# Task item
All lines holding the word "terminal" in the listing below need to be copied.

Segment Open

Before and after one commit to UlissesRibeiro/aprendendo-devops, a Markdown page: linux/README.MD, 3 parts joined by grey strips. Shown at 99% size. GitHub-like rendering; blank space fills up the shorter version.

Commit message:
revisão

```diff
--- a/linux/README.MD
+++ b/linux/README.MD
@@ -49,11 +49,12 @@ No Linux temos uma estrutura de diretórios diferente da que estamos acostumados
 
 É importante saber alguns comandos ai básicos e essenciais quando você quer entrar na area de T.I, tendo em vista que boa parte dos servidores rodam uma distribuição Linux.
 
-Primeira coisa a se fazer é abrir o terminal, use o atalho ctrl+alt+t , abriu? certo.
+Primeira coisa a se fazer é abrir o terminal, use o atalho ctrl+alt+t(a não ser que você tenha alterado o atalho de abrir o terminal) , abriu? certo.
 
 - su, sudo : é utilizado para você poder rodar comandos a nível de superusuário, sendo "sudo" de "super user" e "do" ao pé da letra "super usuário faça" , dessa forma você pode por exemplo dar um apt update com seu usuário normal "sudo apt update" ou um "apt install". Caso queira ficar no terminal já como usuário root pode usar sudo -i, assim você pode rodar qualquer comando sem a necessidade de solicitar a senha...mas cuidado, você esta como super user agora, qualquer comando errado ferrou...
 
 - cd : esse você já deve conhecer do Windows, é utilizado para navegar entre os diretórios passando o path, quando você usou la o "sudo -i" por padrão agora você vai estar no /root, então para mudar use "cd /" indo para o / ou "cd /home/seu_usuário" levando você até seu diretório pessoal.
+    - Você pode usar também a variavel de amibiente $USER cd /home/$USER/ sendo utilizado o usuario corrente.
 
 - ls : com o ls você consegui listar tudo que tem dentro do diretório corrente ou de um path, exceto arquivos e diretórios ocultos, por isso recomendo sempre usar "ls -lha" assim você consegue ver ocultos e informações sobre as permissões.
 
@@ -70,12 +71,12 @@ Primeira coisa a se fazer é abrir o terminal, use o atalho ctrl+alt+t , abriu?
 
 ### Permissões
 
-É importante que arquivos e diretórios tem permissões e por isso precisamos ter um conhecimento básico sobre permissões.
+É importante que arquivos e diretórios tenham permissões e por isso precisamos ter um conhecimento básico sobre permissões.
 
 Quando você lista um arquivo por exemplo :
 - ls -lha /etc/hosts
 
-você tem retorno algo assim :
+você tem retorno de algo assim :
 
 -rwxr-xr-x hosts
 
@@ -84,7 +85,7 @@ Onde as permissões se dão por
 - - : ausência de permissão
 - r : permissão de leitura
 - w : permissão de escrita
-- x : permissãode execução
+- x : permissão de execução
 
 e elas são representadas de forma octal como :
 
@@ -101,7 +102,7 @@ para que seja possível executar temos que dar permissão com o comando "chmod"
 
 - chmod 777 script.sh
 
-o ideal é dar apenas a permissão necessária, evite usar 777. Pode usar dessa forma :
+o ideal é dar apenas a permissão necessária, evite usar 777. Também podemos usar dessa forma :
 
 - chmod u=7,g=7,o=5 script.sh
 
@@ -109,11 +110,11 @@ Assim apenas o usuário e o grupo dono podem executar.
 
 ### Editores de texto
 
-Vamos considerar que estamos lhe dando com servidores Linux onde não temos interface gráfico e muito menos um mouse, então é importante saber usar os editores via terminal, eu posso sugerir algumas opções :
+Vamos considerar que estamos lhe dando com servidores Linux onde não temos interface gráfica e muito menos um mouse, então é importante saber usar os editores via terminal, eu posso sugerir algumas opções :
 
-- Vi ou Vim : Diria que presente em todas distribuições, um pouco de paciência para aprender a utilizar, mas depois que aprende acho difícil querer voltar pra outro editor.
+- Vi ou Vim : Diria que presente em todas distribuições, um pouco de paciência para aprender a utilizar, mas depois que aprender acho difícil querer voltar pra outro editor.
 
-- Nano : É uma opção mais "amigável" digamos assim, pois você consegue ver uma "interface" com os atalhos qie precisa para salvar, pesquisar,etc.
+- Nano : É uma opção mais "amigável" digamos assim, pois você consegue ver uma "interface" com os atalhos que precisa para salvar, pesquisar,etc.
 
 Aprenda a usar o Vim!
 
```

Segment Closed

# Answer to this task
-Primeira coisa a se fazer é abrir o terminal, use o atalho ctrl+alt+t , abriu? certo.
+Primeira coisa a se fazer é abrir o terminal, use o atalho ctrl+alt+t(a não ser que você tenha alterado o atalho de abrir o terminal) , abriu? certo.
 - su, sudo : é utilizado para você poder rodar comandos a nível de superusuário, sendo "sudo" de "super user" e "do" ao pé da letra "super usuário faça" , dessa forma você pode por exemplo dar um apt update com seu usuário normal "sudo apt update" ou um "apt install". Caso queira ficar no terminal já como usuário root pode usar sudo -i, assim você pode rodar qualquer comando sem a necessidade de solicitar a senha...mas cuidado, você esta como super user agora, qualquer comando errado ferrou...
@@ -70,12 +71,12 @@ Primeira coisa a se fazer é abrir o terminal, use o atalho ctrl+alt+t , abriu?
-Vamos considerar que estamos lhe dando com servidores Linux onde não temos interface gráfico e muito menos um mouse, então é importante saber usar os editores via terminal, eu posso sugerir algumas opções :
+Vamos considerar que estamos lhe dando com servidores Linux onde não temos interface gráfica e muito menos um mouse, então é importante saber usar os editores via terminal, eu posso sugerir algumas opções :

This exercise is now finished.